Upon the theatrical release, Reich discussed themes of Inequality for All via interviews on shows such as Marketplace, PBS NewsHour, CBS MoneyWatch, Democracy Now!, and Moyers & Company; and publications such as i am Rogue Collider, OpEdNews, AARP, Time, and The Nation. CNN also cited stats from the film in a October 2013 report about East Carroll Parish, Louisiana, which had the highest income inequality of all areas in the United States.
The rejection of credible opposing viewpoints garnered mixed responses. While Mohan approved the script's non-partisan nature in not blaming a specific side, Kurtzleben and Milwaukee Journal Sentinel's Duane Dudek suggested this didn't do much as Reich's arguments leaned liberal and would turn off conservative viewers and those who thought the economy's problems have nothing to do with inequality.
Parents need to know that Inequality for All is an inspirational, information-packed, and often funny documentary featuring former Clinton Labor Secretary Robert Reich that aims to raise awareness about the widening inequality gap in America going back to the Depression but largely focused on the 1970s to today. It's conversational and easy to grasp, with lots of simple graphs and charts, but it's likely too sophisticated for young kids or those unfamiliar with basic concepts of money or the economy, much less national wealth distribution. There's some brief footage of protests, civil unrest, arrests, and police poking or pushing back protesters using their batons. Profanity includes "pain in the ass" and "hell."

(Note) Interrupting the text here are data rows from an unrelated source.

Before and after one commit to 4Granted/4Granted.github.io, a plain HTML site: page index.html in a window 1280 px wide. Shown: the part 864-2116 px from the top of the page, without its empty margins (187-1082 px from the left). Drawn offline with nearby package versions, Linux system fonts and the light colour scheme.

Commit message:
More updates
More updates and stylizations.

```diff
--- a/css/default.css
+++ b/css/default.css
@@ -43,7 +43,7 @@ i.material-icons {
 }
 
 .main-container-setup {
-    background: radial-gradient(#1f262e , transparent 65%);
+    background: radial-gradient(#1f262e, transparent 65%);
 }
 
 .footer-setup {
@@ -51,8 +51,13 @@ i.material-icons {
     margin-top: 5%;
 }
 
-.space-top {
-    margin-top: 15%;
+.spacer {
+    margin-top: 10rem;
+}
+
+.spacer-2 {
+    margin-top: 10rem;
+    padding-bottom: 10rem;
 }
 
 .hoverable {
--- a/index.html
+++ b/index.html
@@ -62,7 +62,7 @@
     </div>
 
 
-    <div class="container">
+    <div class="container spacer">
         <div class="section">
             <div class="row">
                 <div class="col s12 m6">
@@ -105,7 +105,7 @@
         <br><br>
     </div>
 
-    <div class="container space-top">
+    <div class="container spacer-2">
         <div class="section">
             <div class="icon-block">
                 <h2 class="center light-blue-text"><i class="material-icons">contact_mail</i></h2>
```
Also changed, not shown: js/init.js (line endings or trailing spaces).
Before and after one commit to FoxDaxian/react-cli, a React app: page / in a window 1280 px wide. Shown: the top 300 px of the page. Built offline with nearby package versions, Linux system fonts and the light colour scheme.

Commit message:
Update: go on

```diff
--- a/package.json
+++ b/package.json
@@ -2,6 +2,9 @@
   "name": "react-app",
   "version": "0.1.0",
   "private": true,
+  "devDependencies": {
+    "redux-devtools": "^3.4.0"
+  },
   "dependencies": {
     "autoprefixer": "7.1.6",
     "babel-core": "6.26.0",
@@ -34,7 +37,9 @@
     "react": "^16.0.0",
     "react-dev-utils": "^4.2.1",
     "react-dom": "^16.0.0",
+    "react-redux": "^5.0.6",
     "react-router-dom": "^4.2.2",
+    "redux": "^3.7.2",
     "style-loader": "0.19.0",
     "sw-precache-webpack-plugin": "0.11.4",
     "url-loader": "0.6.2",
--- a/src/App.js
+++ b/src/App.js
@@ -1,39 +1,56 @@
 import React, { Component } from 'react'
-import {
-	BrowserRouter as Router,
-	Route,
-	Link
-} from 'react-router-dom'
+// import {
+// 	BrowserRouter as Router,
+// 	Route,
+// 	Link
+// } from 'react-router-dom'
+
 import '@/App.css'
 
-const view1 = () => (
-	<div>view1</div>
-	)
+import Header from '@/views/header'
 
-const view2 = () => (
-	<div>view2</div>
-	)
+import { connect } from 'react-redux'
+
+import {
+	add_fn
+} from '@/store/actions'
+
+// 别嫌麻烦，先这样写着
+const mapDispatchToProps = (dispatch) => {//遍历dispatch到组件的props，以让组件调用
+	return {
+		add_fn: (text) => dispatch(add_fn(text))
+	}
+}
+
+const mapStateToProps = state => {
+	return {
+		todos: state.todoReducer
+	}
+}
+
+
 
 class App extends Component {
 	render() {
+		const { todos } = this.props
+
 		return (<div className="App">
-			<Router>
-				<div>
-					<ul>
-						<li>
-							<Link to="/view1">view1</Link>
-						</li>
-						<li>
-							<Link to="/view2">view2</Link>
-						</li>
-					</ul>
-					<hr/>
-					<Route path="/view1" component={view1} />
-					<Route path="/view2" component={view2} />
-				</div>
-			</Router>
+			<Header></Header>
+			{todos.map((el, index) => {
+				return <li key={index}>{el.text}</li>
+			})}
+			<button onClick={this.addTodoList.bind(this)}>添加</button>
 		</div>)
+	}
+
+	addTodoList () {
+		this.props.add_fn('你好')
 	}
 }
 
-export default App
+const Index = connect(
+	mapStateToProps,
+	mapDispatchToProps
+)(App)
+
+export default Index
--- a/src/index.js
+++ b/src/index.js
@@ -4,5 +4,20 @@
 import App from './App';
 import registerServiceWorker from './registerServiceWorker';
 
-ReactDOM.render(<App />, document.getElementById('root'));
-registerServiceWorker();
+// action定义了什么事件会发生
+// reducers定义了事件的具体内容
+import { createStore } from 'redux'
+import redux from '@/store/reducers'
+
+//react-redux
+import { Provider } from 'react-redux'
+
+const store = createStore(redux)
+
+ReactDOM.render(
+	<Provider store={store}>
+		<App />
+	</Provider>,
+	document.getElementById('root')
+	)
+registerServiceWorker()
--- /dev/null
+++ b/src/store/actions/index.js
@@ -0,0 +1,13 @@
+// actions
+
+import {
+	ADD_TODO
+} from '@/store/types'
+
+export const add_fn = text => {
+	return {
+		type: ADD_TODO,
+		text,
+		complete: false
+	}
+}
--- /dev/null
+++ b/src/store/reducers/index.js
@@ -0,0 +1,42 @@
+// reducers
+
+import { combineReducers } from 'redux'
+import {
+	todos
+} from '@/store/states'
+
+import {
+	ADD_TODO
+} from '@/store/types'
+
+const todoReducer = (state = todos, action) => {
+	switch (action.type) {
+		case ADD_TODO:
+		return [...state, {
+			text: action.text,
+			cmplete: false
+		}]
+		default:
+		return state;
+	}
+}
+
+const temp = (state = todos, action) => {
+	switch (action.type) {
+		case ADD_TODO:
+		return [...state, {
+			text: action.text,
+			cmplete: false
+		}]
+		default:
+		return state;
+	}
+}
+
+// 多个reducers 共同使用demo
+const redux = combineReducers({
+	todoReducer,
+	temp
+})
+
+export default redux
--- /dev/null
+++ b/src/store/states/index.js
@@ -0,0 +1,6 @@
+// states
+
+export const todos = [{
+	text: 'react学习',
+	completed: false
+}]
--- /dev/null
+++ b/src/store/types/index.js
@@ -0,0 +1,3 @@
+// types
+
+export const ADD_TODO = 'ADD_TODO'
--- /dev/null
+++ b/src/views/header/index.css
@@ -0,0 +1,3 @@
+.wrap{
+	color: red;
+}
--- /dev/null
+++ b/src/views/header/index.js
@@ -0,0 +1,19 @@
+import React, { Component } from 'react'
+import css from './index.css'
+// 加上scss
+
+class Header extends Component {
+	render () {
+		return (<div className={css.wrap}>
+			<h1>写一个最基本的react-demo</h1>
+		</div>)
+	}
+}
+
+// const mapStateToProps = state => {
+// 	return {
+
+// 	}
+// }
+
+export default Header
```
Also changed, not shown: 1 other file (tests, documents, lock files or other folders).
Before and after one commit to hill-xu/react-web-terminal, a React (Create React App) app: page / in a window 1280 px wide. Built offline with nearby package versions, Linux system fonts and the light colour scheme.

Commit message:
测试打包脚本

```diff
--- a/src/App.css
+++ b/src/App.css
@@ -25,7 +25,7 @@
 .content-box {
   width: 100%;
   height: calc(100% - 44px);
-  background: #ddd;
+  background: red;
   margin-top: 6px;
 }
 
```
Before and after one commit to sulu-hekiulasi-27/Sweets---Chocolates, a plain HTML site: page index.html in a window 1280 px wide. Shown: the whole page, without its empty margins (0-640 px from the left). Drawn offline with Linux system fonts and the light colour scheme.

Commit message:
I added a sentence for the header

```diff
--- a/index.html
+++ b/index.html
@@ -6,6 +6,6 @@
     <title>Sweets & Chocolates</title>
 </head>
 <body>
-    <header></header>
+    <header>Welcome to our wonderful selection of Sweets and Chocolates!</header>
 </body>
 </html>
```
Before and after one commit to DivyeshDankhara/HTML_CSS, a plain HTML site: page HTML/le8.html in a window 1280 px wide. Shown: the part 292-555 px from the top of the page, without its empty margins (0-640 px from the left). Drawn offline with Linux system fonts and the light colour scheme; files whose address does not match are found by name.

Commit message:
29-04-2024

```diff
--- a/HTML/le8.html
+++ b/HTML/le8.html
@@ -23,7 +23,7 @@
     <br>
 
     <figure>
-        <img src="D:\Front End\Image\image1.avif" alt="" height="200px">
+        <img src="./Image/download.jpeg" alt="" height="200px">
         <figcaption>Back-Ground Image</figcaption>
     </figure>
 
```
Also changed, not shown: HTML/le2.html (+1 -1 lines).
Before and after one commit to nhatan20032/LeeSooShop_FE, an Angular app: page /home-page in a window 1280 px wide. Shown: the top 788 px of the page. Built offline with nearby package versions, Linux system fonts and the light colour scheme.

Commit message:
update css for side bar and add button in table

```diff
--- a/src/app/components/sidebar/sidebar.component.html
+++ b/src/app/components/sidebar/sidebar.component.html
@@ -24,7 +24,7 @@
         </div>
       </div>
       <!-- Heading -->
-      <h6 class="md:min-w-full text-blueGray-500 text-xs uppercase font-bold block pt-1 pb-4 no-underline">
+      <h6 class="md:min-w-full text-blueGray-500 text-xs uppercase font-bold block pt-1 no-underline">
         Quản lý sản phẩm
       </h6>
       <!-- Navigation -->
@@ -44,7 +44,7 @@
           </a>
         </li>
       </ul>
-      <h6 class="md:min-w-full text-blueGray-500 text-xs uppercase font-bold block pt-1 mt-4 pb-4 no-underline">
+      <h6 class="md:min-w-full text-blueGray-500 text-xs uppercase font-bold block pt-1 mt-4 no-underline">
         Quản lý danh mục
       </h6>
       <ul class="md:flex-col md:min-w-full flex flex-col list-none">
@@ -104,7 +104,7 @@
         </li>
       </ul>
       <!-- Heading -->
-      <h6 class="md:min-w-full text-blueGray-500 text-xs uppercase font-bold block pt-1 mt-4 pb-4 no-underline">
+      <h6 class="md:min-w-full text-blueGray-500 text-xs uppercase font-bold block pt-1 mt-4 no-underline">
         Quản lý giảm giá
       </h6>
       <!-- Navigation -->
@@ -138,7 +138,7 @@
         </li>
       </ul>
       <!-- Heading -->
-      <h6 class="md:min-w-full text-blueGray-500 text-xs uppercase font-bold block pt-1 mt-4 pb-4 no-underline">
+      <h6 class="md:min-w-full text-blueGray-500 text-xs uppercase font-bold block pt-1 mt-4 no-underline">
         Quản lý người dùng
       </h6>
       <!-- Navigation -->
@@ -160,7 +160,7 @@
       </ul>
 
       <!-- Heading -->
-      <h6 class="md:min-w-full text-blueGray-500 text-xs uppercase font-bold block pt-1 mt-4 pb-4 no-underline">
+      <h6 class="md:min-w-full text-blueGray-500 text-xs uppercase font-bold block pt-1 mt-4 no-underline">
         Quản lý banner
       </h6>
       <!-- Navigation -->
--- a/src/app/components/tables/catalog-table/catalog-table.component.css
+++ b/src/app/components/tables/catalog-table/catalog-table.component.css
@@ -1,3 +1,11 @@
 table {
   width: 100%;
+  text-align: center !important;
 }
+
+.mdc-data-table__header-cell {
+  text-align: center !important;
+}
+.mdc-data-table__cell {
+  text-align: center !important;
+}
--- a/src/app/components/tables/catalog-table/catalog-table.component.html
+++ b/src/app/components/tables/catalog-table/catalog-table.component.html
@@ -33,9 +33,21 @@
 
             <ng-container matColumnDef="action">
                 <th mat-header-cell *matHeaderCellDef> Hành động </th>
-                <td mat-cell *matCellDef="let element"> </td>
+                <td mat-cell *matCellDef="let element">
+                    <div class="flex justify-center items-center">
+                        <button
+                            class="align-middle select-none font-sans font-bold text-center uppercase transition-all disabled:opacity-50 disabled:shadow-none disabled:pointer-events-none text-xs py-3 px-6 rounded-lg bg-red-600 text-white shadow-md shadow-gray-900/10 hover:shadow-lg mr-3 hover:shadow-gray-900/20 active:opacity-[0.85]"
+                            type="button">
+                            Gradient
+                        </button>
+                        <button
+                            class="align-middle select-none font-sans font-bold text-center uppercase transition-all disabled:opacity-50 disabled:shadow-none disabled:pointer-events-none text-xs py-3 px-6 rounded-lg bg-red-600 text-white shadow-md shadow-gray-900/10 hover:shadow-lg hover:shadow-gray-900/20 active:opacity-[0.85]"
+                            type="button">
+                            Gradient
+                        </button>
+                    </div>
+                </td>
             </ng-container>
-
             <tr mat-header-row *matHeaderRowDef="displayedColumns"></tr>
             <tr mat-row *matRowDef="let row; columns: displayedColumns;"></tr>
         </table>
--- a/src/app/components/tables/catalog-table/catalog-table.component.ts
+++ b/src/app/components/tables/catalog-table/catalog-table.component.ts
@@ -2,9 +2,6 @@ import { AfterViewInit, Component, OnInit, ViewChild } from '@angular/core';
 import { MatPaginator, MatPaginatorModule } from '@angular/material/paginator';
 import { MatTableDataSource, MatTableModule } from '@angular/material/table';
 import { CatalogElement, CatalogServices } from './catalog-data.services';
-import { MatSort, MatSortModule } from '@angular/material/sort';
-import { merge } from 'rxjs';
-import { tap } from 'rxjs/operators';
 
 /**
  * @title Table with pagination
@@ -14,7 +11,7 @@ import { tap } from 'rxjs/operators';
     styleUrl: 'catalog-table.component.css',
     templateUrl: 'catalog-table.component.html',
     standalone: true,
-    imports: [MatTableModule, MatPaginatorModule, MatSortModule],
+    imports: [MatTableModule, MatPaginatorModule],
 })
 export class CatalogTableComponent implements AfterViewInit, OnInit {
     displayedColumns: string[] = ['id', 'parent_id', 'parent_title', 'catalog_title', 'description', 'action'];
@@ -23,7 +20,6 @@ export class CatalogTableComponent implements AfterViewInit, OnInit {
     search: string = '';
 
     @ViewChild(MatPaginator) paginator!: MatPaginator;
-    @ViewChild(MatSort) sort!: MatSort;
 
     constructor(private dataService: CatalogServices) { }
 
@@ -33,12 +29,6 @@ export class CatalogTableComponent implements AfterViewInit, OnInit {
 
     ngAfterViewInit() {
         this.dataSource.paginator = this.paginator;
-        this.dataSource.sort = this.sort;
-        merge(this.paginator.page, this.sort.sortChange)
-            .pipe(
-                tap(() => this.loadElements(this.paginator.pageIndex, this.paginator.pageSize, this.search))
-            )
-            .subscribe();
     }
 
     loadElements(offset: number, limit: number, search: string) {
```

It's important that we all have a basic knowledge of wealth inequality, but Inequality for All never pushes beyond its intro-level course. Audiences seeking to explore more complicated questions will be left wanting. Granted, the whole purpose of Kornbluth's direction is to make the issue as easy to understand as possible, and if the movie had a "sequel", I would like to see the director tackle more difficult issues like explaining how speculation and other convoluted financial instruments manipulate our economy. When people don't understand how speculation can artificially increase the price of oil, the tutelage of a film like Inequality for All could be invaluable. 041b061a72